A woman walks the docks in London as she has for a long time. You’re under an awning to get out of the rain. She sees you and starts talking about her son.

Read “Down to a Sunless Sea” 

“Accident” by Dave Eggers

You get out of your car after a traffic accident which ruined a Camaro carrying three teenagers. You’re worried about how they’re going to react.

Read “Accident”

“Happy Endings” by Margaret Atwood

John and Mary meet. What happens next varies greatly. The “A” story has a happy ending. Story versions “B” through “F” go differently. We learn a lesson about plots and how stories end.

Most of this story is in third-person omniscient. It begins and ends with second-person.

Read “Happy Endings”

“Fever” by John Edgar Wideman

There is a yellow fever epidemic in late 18th century Philadelphia.

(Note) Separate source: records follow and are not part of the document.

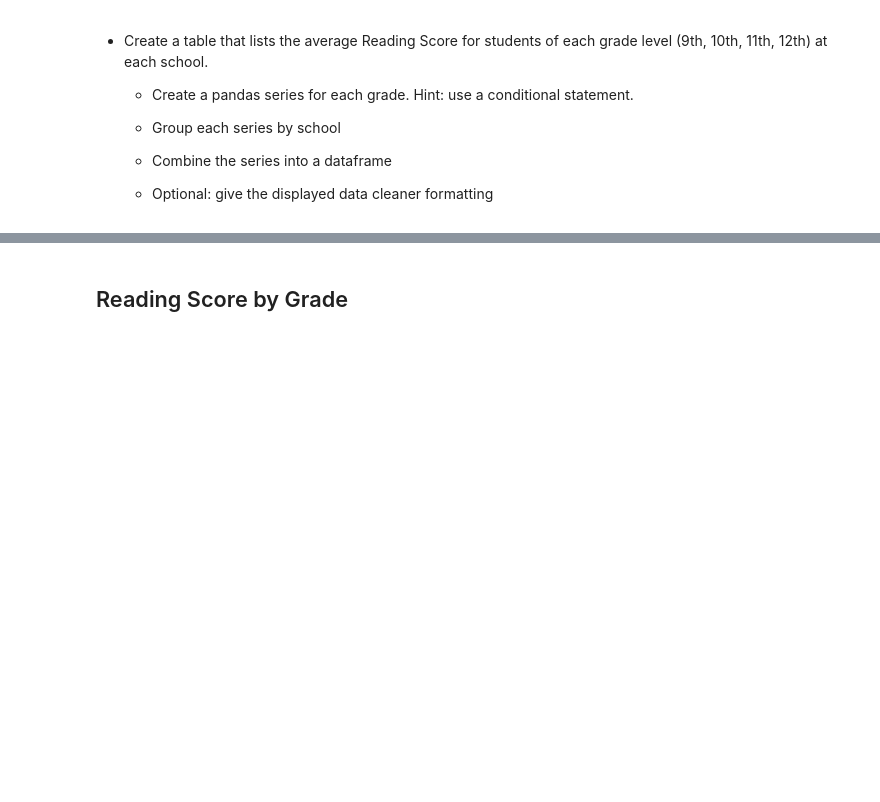
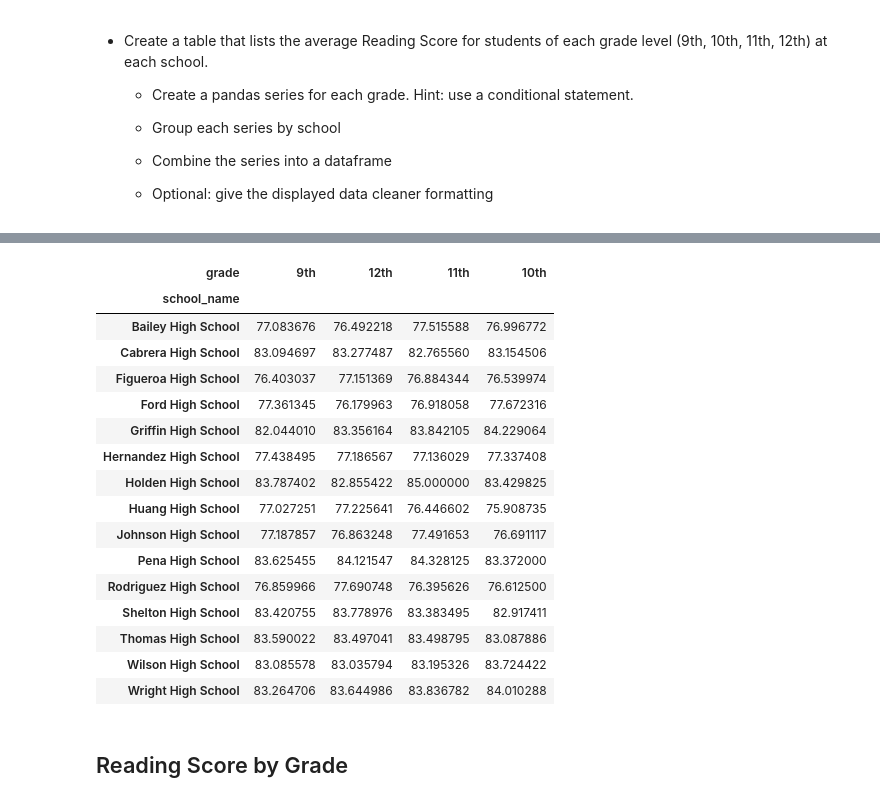
Before and after one commit to mtbulut/Pandas-Challenge-1, a Jupyter notebook: PyCitySchools/PyCitySchools_starter.ipynb, the cells around one changed output, grey strips where cells are left out. Saved outputs shown, nothing was run; the diff lists cells and outputs as text; code cells hidden in the pictures; blank space fills up the shorter version.

Commit message:
Calculate mean math and reading scores by school and grade.

```diff
--- a/PyCitySchools/PyCitySchools_starter.ipynb
+++ b/PyCitySchools/PyCitySchools_starter.ipynb
@@ -177,3 +159,30 @@ schools.sort_values('Overall Passing Rate', ascending=True).head()
+# %%
+scores = school_data_complete.groupby(['grade','school_name'])\
+    .agg({'math_score':'mean',
+          'reading_score':'mean'
+    })
+
+cols = school_data_complete['grade'].unique()
+
+scores.unstack(level='grade')['math_score'][cols]
+# %% [output]
+| grade | 9th | 12th | 11th | 10th |
+| school_name |  |  |  |  |
+| Bailey High School | 77.083676 | 76.492218 | 77.515588 | 76.996772 |
+| Cabrera High School | 83.094697 | 83.277487 | 82.765560 | 83.154506 |
+| Figueroa High School | 76.403037 | 77.151369 | 76.884344 | 76.539974 |
+| Ford High School | 77.361345 | 76.179963 | 76.918058 | 77.672316 |
+| Griffin High School | 82.044010 | 83.356164 | 83.842105 | 84.229064 |
+| Hernandez High School | 77.438495 | 77.186567 | 77.136029 | 77.337408 |
+| Holden High School | 83.787402 | 82.855422 | 85.000000 | 83.429825 |
+| Huang High School | 77.027251 | 77.225641 | 76.446602 | 75.908735 |
+| Johnson High School | 77.187857 | 76.863248 | 77.491653 | 76.691117 |
+| Pena High School | 83.625455 | 84.121547 | 84.328125 | 83.372000 |
+| Rodriguez High School | 76.859966 | 77.690748 | 76.395626 | 76.612500 |
+| Shelton High School | 83.420755 | 83.778976 | 83.383495 | 82.917411 |
+| Thomas High School | 83.590022 | 83.497041 | 83.498795 | 83.087886 |
+| Wilson High School | 83.085578 | 83.035794 | 83.195326 | 83.724422 |
+| Wright High School | 83.264706 | 83.644986 | 83.836782 | 84.010288 |
 # %% [markdown]
 ## Reading Score by Grade
 # %% [markdown]
```
Also changed, not shown: parts of 3 cells of this notebook.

Allen, an African-American, chooses to stay in the city to help Dr. Rush find a cure and treat the victims. Popular opinion among the white population is that the disease was brought to the city by black slaves.

This story has first, second, and third-person POV.

Read “Fever”

“The Harvest” by Tomas Rivera

A migrant farm worker takes frequent walks by himself. His fellow workers think he might be hiding money.

This story ends with a shift to second-person.

“Reality Check” by David Brin

You are prompted to perform a reality check. While processing this, you’re told a story about a mighty race that was alone in the universe and wondered why. They reached a crisis point and went extinct in 2174. The narrator occasionally checks in on your progress.

Read “Reality Check”

“Moving Pictures” by Charles Johnson

You’re in a movie theater waiting for the show to start. You think about the power of movies, and the status of filmmakers compared to novelists. We learn about your background, including a failed marriage and financial issues.

“Diem Perdidi” by Julie Otsuka

The narrator tells us all of the things that her mother can and cannot remember.

  • “Instructions” by Bob Leman